(Dataset items)
|---|

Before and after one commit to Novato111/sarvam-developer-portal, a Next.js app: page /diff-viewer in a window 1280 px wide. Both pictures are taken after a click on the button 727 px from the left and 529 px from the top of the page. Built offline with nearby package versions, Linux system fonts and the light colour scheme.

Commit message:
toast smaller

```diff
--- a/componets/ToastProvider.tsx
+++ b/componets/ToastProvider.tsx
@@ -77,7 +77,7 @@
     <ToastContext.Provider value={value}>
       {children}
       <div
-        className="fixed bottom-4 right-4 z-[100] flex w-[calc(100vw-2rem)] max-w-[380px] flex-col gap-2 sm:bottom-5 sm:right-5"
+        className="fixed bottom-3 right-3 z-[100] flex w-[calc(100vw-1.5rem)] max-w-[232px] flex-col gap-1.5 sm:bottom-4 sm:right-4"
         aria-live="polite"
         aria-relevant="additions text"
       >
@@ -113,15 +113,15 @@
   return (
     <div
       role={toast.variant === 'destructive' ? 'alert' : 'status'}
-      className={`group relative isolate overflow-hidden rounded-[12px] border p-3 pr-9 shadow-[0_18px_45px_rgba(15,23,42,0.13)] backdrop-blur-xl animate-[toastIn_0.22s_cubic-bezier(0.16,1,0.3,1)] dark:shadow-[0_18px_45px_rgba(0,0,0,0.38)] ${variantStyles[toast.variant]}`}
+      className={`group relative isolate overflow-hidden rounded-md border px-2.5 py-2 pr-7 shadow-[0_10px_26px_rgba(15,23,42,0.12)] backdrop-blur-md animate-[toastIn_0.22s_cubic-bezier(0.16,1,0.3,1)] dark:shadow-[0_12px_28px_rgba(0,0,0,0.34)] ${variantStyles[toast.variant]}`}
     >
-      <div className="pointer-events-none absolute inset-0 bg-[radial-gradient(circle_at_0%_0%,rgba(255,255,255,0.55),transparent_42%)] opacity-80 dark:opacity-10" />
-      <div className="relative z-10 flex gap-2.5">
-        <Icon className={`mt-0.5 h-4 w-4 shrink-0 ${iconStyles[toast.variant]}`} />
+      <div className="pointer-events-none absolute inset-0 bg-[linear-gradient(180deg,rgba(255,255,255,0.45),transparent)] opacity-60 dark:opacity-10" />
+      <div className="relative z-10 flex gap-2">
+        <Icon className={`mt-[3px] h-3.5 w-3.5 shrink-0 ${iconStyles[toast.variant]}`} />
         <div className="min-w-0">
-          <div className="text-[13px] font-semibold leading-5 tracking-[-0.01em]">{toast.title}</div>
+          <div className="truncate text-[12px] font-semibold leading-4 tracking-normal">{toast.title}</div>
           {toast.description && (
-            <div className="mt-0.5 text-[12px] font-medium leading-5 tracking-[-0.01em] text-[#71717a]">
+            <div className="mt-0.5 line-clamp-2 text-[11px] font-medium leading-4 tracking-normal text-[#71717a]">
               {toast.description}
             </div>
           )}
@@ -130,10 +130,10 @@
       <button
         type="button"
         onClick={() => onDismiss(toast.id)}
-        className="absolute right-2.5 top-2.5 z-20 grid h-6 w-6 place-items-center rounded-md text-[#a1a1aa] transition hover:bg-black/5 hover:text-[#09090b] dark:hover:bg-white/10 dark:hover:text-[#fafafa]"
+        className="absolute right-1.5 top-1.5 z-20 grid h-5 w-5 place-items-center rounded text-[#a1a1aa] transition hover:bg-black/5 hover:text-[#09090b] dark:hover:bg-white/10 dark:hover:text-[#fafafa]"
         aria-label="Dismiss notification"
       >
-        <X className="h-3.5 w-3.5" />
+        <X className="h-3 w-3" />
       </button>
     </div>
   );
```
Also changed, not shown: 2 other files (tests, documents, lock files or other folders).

|---|

▶ [TASK DIRECTIONS]: Read through the records above and copy the lines that contain "none".

▶ [ANSWER]:
-      <div className="pointer-events-none absolute inset-0 bg-[radial-gradient(circle_at_0%_0%,rgba(255,255,255,0.55),transparent_42%)] opacity-80 dark:opacity-10" />
+      <div className="pointer-events-none absolute inset-0 bg-[linear-gradient(180deg,rgba(255,255,255,0.45),transparent)] opacity-60 dark:opacity-10" />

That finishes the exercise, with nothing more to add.